INFORMATION:
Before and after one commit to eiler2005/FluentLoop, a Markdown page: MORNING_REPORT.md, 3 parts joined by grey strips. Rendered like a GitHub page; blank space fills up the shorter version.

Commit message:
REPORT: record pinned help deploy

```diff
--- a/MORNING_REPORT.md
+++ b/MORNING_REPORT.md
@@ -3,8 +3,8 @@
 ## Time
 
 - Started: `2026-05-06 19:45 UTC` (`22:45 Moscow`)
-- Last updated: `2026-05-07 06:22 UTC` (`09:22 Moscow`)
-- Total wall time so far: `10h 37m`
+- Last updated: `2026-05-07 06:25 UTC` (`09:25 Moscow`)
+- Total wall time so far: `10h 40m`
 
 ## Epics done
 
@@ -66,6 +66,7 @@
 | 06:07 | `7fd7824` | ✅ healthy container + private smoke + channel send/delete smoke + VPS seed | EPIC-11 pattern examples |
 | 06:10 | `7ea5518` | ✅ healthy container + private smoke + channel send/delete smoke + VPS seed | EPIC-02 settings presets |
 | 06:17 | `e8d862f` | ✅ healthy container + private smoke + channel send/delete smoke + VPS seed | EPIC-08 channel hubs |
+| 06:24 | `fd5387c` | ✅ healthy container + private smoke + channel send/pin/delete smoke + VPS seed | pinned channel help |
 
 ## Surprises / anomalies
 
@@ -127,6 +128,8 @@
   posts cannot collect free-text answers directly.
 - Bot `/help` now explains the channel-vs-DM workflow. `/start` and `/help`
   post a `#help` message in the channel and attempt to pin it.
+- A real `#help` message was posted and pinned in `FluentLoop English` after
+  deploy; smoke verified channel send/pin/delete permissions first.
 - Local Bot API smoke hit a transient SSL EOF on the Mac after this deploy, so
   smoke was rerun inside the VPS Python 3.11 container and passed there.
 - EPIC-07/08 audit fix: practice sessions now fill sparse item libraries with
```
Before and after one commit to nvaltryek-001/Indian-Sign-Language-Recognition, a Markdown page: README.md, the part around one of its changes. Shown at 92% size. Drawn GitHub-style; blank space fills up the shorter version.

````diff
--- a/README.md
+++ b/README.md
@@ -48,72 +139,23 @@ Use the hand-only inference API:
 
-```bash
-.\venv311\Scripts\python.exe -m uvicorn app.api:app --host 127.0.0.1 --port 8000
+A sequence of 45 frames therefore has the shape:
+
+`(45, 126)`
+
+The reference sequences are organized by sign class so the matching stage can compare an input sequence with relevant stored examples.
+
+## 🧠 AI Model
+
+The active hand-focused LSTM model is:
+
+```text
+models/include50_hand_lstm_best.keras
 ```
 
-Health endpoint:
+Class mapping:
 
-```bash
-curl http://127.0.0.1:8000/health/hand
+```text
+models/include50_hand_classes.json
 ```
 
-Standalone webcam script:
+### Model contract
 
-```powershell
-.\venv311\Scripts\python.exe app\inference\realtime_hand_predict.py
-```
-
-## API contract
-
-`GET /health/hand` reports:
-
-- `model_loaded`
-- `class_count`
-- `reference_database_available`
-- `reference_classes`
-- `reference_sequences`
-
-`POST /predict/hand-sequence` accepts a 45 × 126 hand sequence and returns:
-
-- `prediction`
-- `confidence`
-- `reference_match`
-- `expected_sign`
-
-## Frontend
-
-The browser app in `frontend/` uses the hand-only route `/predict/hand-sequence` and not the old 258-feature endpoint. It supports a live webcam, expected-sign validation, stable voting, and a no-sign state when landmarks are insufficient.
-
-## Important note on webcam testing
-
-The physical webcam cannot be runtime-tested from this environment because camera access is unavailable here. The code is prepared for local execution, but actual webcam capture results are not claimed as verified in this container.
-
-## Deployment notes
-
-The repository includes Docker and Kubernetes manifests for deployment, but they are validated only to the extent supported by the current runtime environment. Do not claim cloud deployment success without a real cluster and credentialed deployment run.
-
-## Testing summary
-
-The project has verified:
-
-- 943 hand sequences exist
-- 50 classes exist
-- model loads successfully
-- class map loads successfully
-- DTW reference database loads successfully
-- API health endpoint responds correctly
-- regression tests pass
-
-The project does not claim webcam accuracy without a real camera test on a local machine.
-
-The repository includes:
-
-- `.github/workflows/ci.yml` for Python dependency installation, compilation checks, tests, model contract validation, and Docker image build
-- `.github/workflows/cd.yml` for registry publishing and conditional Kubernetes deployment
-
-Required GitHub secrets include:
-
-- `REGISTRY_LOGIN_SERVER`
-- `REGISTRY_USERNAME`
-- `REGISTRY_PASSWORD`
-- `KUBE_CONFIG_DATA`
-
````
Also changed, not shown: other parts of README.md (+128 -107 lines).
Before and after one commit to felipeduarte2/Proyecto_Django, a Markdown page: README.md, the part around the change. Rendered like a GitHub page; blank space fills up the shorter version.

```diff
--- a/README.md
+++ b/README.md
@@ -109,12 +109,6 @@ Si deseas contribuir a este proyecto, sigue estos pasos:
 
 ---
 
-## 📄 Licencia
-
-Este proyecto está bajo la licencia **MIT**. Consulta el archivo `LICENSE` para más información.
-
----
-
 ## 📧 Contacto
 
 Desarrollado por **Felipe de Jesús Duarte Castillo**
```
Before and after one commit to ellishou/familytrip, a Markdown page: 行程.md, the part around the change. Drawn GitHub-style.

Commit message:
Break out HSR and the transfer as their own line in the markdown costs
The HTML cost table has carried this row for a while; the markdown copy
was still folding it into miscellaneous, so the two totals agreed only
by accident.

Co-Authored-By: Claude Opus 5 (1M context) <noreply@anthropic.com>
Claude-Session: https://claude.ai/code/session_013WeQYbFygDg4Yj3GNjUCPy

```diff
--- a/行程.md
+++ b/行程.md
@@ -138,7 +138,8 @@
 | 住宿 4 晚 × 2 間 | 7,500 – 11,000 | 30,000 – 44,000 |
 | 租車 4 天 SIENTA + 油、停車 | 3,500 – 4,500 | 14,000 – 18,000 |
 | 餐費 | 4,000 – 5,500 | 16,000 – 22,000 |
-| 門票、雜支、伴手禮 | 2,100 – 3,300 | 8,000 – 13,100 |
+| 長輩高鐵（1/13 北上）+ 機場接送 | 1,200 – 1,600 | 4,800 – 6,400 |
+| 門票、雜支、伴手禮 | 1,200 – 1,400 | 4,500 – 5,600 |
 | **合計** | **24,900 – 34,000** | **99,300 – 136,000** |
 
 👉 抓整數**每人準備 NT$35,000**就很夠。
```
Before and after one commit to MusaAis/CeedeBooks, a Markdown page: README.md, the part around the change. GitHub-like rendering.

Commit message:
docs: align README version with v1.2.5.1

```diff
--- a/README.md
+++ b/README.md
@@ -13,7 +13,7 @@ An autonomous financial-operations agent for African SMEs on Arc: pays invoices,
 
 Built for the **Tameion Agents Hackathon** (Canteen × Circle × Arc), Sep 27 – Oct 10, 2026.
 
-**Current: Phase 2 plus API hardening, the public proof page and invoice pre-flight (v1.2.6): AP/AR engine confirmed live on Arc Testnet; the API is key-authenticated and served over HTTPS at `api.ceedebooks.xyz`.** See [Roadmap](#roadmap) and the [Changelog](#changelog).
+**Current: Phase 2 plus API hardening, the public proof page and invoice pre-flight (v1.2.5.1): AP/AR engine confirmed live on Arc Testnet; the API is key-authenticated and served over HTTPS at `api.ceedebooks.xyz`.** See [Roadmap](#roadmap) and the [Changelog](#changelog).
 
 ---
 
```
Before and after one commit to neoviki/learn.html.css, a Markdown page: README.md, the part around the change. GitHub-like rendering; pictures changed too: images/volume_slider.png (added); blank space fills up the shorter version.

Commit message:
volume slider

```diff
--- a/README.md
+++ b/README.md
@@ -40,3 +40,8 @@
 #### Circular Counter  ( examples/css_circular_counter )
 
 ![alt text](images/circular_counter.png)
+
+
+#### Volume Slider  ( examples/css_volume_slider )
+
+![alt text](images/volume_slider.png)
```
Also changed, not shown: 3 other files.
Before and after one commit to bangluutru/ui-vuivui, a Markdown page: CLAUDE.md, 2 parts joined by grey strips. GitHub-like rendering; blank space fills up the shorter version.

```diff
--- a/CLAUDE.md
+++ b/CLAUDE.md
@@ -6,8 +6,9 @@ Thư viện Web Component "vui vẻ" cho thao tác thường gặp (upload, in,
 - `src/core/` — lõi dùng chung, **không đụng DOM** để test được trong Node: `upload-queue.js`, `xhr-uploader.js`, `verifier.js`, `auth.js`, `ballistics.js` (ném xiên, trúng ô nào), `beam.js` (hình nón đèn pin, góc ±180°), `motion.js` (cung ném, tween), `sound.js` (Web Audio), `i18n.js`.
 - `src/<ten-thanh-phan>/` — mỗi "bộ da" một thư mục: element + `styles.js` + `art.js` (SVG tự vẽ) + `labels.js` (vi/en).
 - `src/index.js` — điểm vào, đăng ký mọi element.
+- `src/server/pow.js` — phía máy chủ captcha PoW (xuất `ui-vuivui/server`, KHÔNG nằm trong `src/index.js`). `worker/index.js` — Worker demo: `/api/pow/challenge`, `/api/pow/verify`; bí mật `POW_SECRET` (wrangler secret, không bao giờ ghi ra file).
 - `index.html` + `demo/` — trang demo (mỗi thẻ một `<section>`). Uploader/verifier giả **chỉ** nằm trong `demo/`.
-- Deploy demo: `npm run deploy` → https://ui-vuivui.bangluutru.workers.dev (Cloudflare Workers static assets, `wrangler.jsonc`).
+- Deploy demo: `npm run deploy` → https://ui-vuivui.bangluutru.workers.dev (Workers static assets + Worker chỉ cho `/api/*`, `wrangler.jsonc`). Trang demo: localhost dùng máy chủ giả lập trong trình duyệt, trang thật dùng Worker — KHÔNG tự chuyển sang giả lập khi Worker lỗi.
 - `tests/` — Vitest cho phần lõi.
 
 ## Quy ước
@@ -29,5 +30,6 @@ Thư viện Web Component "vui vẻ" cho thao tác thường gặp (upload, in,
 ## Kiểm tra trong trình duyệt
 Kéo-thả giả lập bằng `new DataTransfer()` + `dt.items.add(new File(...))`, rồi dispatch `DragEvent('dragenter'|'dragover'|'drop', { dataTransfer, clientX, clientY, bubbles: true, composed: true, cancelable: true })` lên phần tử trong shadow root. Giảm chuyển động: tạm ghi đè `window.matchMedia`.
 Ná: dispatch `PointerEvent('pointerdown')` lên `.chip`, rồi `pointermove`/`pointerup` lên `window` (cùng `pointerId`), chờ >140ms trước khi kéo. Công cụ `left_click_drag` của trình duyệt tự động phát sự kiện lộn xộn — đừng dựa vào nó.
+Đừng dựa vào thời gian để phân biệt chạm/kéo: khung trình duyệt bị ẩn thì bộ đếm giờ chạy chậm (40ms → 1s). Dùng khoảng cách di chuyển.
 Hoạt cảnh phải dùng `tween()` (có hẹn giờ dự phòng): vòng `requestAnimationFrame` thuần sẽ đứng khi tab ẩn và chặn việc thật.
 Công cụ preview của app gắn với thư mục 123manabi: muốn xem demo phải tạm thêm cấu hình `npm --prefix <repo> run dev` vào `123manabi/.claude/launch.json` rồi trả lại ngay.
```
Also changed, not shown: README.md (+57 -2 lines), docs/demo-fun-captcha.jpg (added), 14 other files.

WHAT THE TASK REQUIRES: Copy out each line of the records that holds the string "phải".

OUTPUT:
 Hoạt cảnh phải dùng `tween()` (có hẹn giờ dự phòng): vòng `requestAnimationFrame` thuần sẽ đứng khi tab ẩn và chặn việc thật.
 Công cụ preview của app gắn với thư mục 123manabi: muốn xem demo phải tạm thêm cấu hình `npm --prefix <repo> run dev` vào `123manabi/.claude/launch.json` rồi trả lại ngay.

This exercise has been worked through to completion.